More than 50 million Americans suffer from one or several sleep disorders such as obstructive sleep apnea (OSA), which affects 25 million U.S. adults. Sleep apnea is a serious health condition that causes frequent interruptions each night due to a blockage in the airway. When you can’t breathe, the brain signals your body to awaken and gasp for air.
Though most patients don’t remember waking up, this recurring disturbance can result in sleep deprivation. Losing sleep often leads to irritability and fatigue the next day, challenging your ability to function normally. If you suffer from sleep apnea, this is an everyday battle that can be detrimental to both your mental and physical health.
How Sleep Apnea Affects Your Brain
Waking up multiple times at night interrupts your REM sleep cycle. During this stage, your brain is highly active and sends important messages to your body for processing. These messages contribute to your body’s functions, which impacts your thoughts, emotions, and actions.
Losing necessary hours of sleep affects your body’s ability to perform correctly. Untreated sleep apnea can impact your ability to concentrate on simple tasks or process new information. It can also affect your work performance, and as a result, increase your risk of unemployment.
During your REM sleep cycle, your brain releases emotion-regulating chemicals that help you stay calm and level-headed throughout the day. Sleep deprivation causes a chemical imbalance in your brain, making it difficult to control your emotions.
Lack of sleep can impair your ability to recollect past memories, as well as present and future events. Since the brain isn’t able to process information correctly, it’s likely you’ll struggle to remember important dates, things people said, previous conversations, and more.
Depression, Anxiety & More
Research has shown a strong correlation between depression and sleep apnea. It’s common for patients with depression to experience sleep problems. Generalized anxiety, post-traumatic stress disorder (PTSD), and bipolar disorder are several other mental health issues also associated with sleep apnea.
Schedule Your Consultation Today
If you’re feeling constantly fatigued, having trouble concentrating, and experiencing mental health issues, obstructive sleep apnea may be the cause. Luckily, Dr. Argyle provides oral appliance therapy, an effective and comfortable way to combat sleep apnea. Custom made for your mouth, oral appliances provide patients with a more convenient and quiet solution for their condition.

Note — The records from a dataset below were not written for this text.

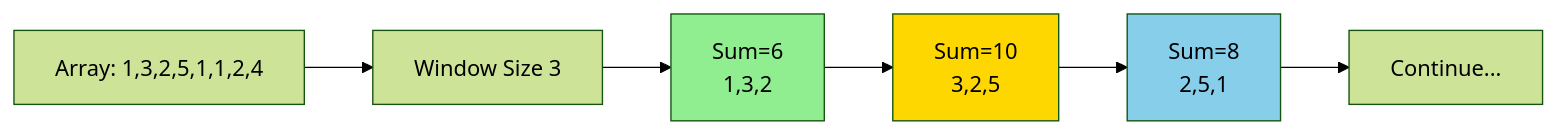
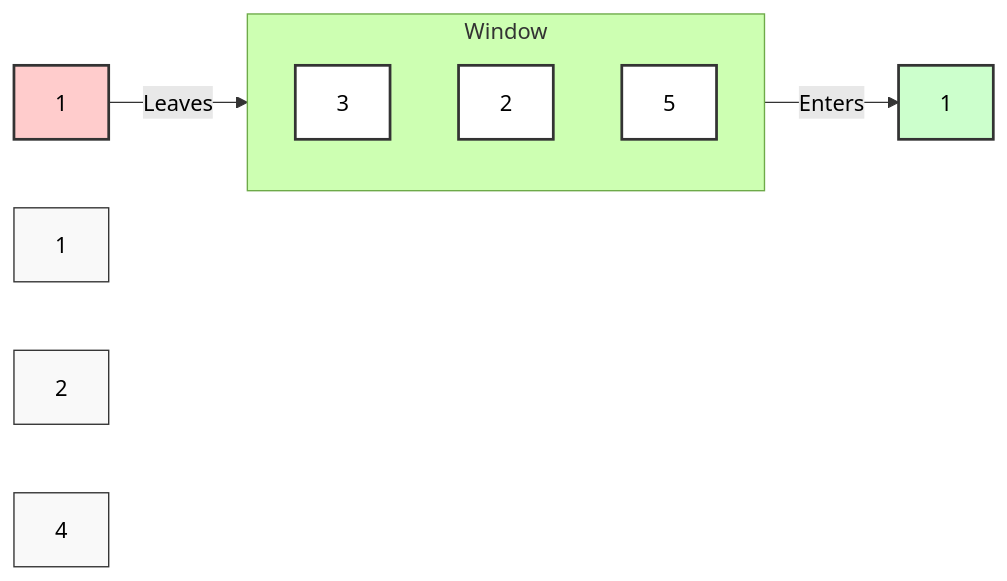
One commit to ankushtagore/dsa-coding-patterns changed the first of 7 diagrams in 01-sliding-window/README.md. Above: the diagram before and after it, drawn with Mermaid (forest theme). The commit also changed other lines of this file and 7 other files, not shown here.

````diff
--- a/01-sliding-window/README.md
+++ b/01-sliding-window/README.md
@@ -38,12 +34,26 @@
 ```mermaid
 graph LR
-    A[Array: 1,3,2,5,1,1,2,4] --> B[Window Size 3]
-    B --> C[Sum=6<br/>1,3,2]
-    C --> D[Sum=10<br/>3,2,5]
-    D --> E[Sum=8<br/>2,5,1]
-    E --> F[Continue...]
+    subgraph Window
+    B[3]
+    C[2]
+    D[5]
+    end
     
-    style C fill:#90EE90
-    style D fill:#FFD700
-    style E fill:#87CEEB
+    A[1] -- "Leaves" --> Window
+    Window -- "Enters" --> E[1]
+    
+    F[1]
+    G[2]
+    H[4]
+
+    style A fill:#ffcccc,stroke:#333,stroke-width:2px,color:#000
+    style B fill:#ffffff,stroke:#333,stroke-width:2px,color:#000
+    style C fill:#ffffff,stroke:#333,stroke-width:2px,color:#000
+    style D fill:#ffffff,stroke:#333,stroke-width:2px,color:#000
+    style E fill:#ccffcc,stroke:#333,stroke-width:2px,color:#000
+    style F fill:#f9f9f9,stroke:#333,stroke-width:1px,color:#000
+    style G fill:#f9f9f9,stroke:#333,stroke-width:1px,color:#000
+    style H fill:#f9f9f9,stroke:#333,stroke-width:1px,color:#000
+
+    linkStyle default color:#000,stroke:#333
 ```
````
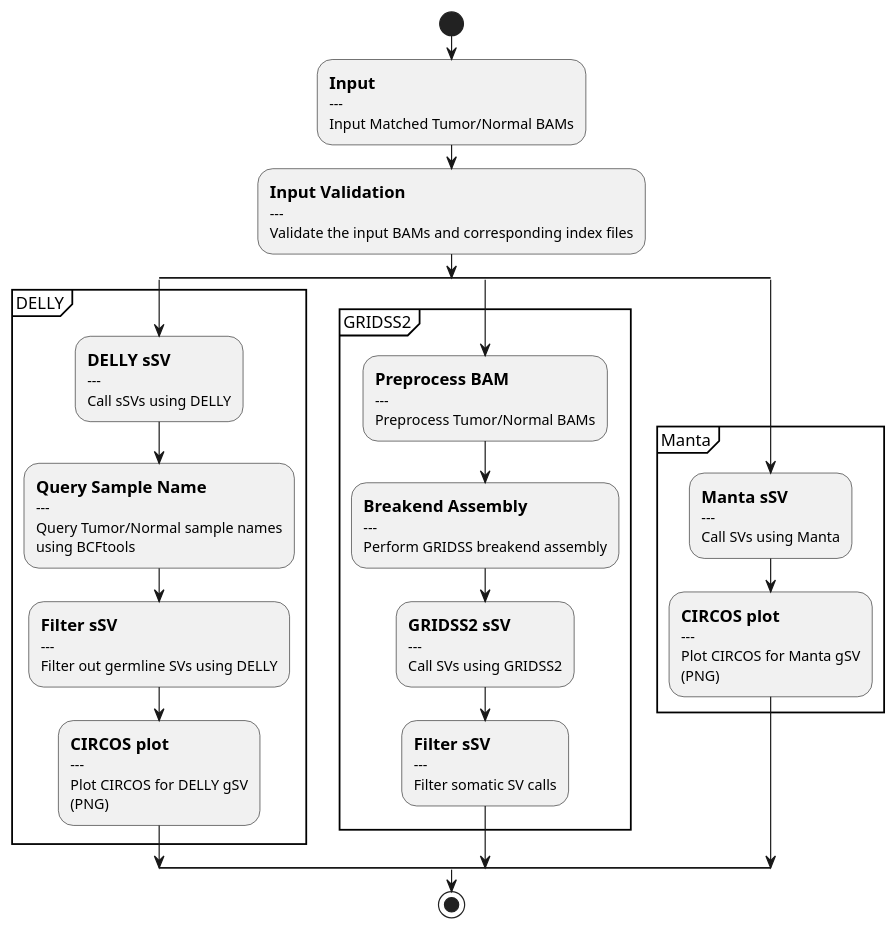
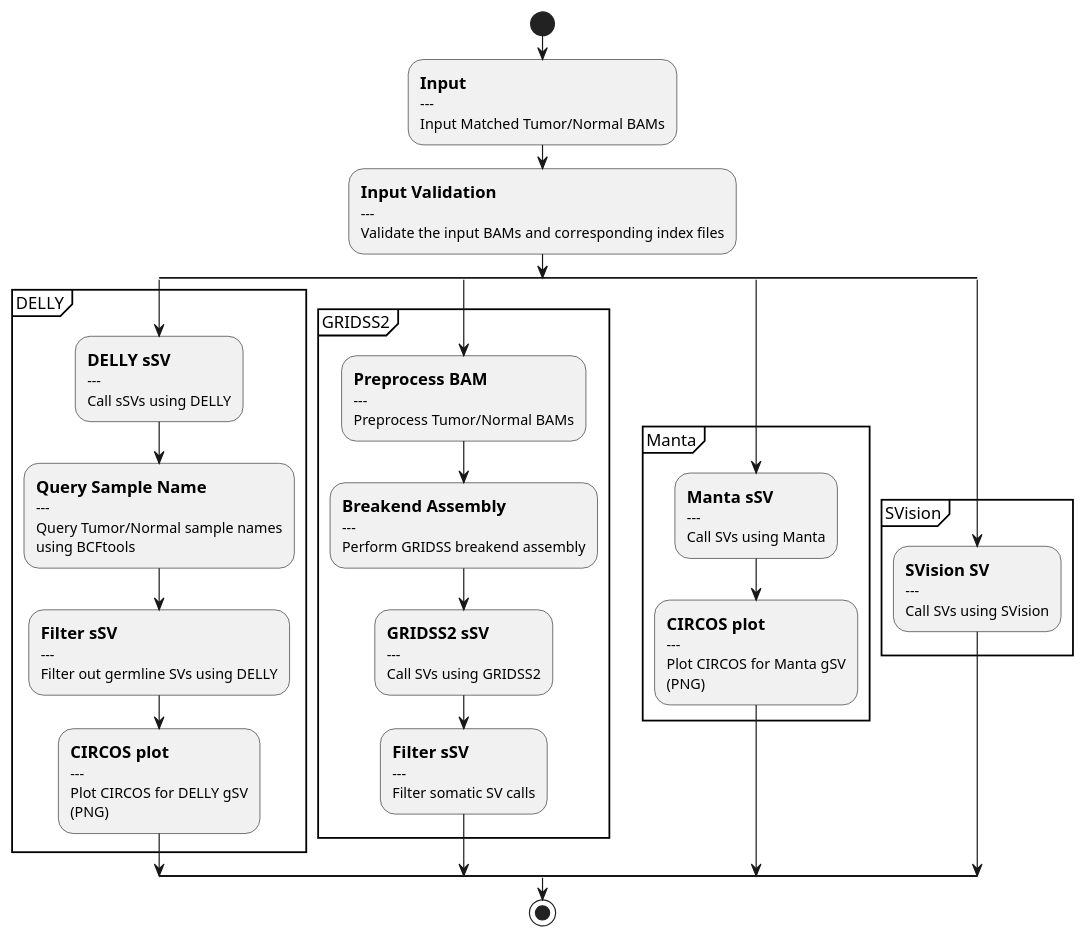
Before and after one commit to uclahs-cds/pipeline-call-sSV: the diagram in docs/call-sSV.puml, drawn with PlantUML.

Commit message:
Update pipeline diagram

```diff
--- a/docs/call-sSV.puml
+++ b/docs/call-sSV.puml
@@ -1,59 +1,66 @@
 @startuml
 skinparam SwimlaneTitleFontStyle bold
 
 start
 
 :==Input
 ---
 Input Matched Tumor/Normal BAMs;
 :==Input Validation
 ---
 Validate the input BAMs and corresponding index files;
 
 split
 partition "DELLY" {
     :==DELLY sSV
     ---
     Call sSVs using DELLY;
     :==Query Sample Name
     ---
     Query Tumor/Normal sample names
     using BCFtools;
     :==Filter sSV
     ---
     Filter out germline SVs using DELLY;
     :==CIRCOS plot
     ---
     Plot CIRCOS for DELLY gSV
     (PNG);
     }
 
 split again
 partition "GRIDSS2" {
     :==Preprocess BAM
     ---
     Preprocess Tumor/Normal BAMs;
     :==Breakend Assembly
     ---
     Perform GRIDSS breakend assembly;
     :==GRIDSS2 sSV
     ---
     Call SVs using GRIDSS2;
     :==Filter sSV
     ---
     Filter somatic SV calls;
     }
 
 split again
 partition "Manta" {
     :==Manta sSV
     ---
     Call SVs using Manta;
     :==CIRCOS plot
     ---
     Plot CIRCOS for Manta gSV
     (PNG);
     }
+
+split again
+partition "SVision" {
+    :==SVision SV
+    ---
+    Call SVs using SVision;
+    }
 end split
 stop
 @enduml
```
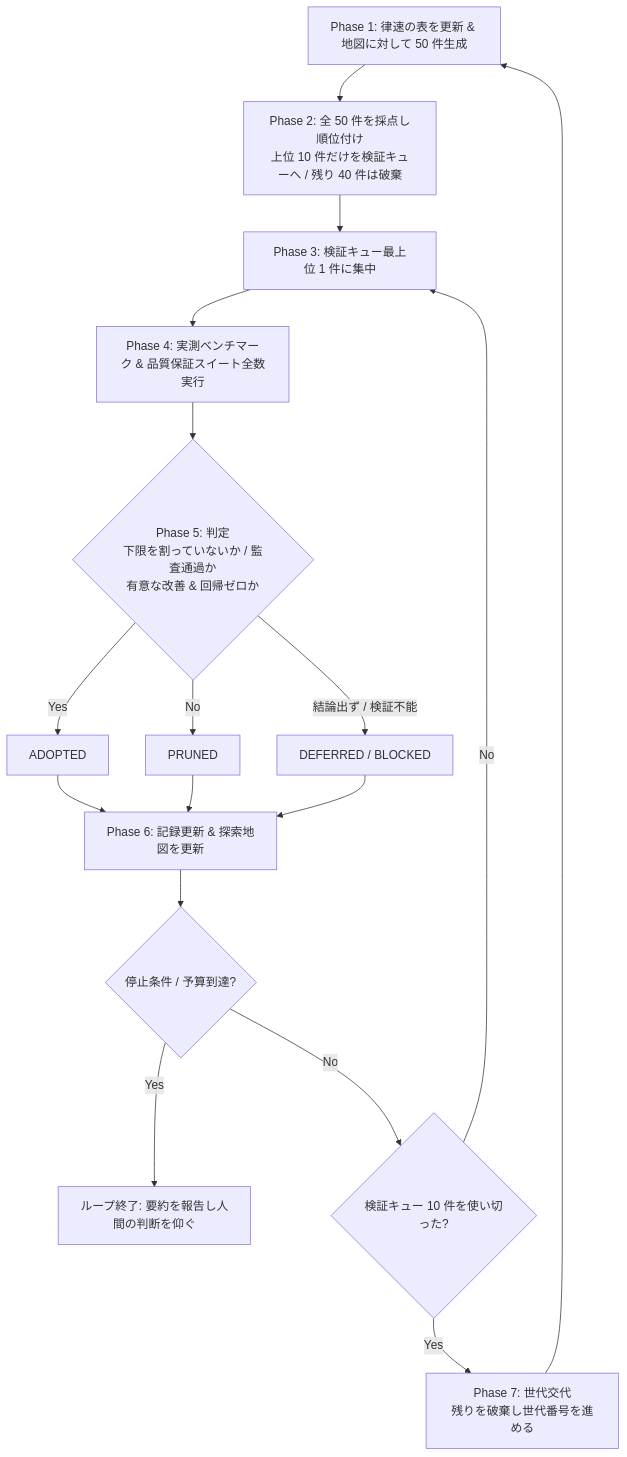
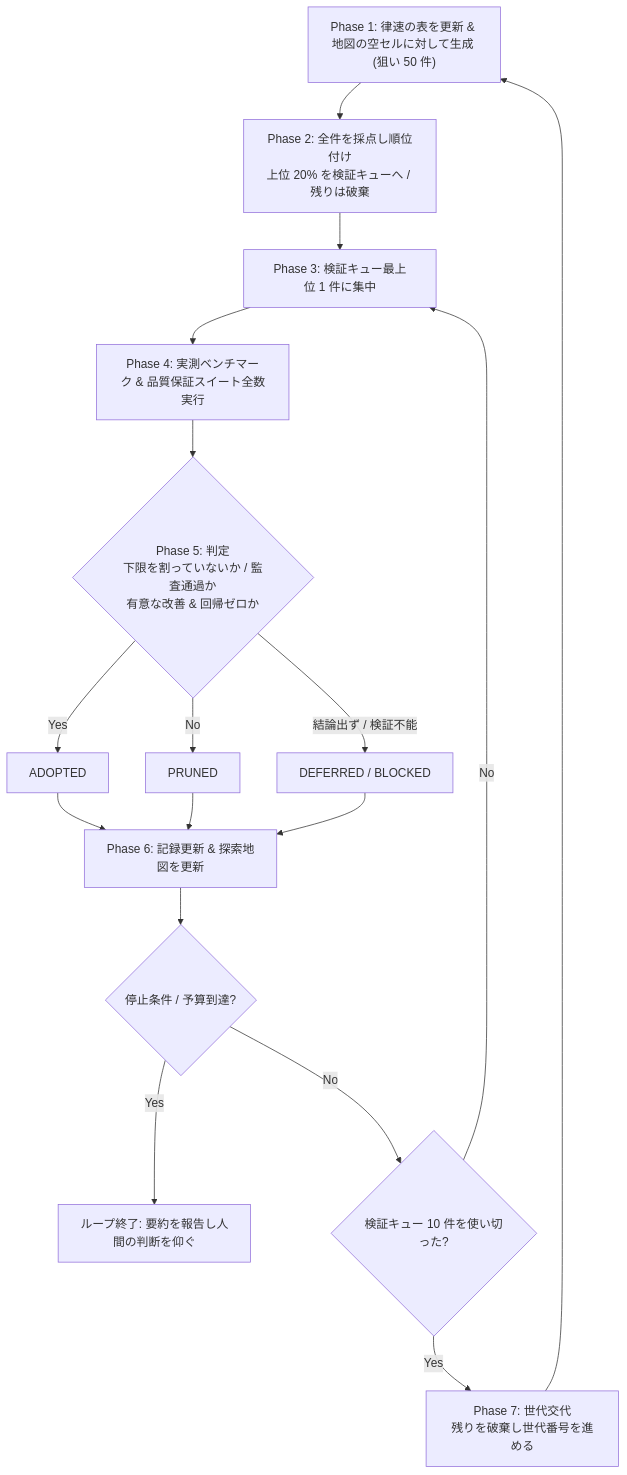
The diagram in .agents/skills/fail-fast-moonshot-loop/SKILL.md (shutsuruwork-afk/sister-problem), drawn with Mermaid before and after one commit. The commit also changed other lines of this file, not shown here.

````diff
--- a/.agents/skills/fail-fast-moonshot-loop/SKILL.md
+++ b/.agents/skills/fail-fast-moonshot-loop/SKILL.md
@@ -313,19 +362,19 @@
 ```mermaid
 graph TD
-    P1["Phase 1: 律速の表を更新 & 地図に対して 50 件生成"] --> P2["Phase 2: 全 50 件を採点し順位付け<br/>上位 10 件だけを検証キューへ / 残り 40 件は破棄"]
+    P1["Phase 1: 律速の表を更新 & 地図の空セルに対して生成 (狙い 50 件)"] --> P2["Phase 2: 全件を採点し順位付け<br/>上位 20% を検証キューへ / 残りは破棄"]
     P2 --> P3["Phase 3: 検証キュー最上位 1 件に集中"]
     P3 --> P4["Phase 4: 実測ベンチマーク & 品質保証スイート全数実行"]
     P4 --> P5{"Phase 5: 判定<br/>下限を割っていないか / 監査通過か<br/>有意な改善 & 回帰ゼロか"}
     P5 -- "Yes" --> V1["ADOPTED"]
     P5 -- "No" --> V2["PRUNED"]
     P5 -- "結論出ず / 検証不能" --> V3["DEFERRED / BLOCKED"]
     V1 --> P6["Phase 6: 記録更新 & 探索地図を更新"]
     V2 --> P6
     V3 --> P6
     P6 --> S{"停止条件 / 予算到達?"}
     S -- "Yes" --> E["ループ終了: 要約を報告し人間の判断を仰ぐ"]
     S -- "No" --> R{"検証キュー 10 件を使い切った?"}
     R -- "Yes" --> P7["Phase 7: 世代交代<br/>残りを破棄し世代番号を進める"]
     P7 --> P1
     R -- "No" --> P3
 ```
````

Contact our office in Syracuse, UT at (801) 416-3562 to schedule your consultation with Dr. Argyle. He’ll evaluate your symptoms and may suggest taking a sleep test to better decide on the best treatment for your unique condition. When it comes to your health, Dr. Argyle will make sure you receive the personalized care you need.
Frequently Asked Questions
Does sleep apnea really affect your mental health?
Unfortunately, a body of research has linked sleep apnea to depression, as well as anxiety disorders including PTSD, schizophrenia, and bipolar disorder. The type of sleep you’re getting is closely related to your mental health. It can be difficult to get the right diagnosis for your sleep disorder because many psychological conditions share common symptoms with sleep apnea.
Can sleep apnea cause anxiety?
Losing sleep creates a deficit in your sleep bank, which makes it difficult to handle stressful situations and result in anxiety.
While there’s a definite connection between sleep apnea and anxiety, it’s unclear whether the loss of sleep is causing anxiety or anxiety that is causing the disorder. It may also be a two-way connection⎼ those who suffer from anxiety may have a higher risk for developing a sleep disorder, such as sleep apnea.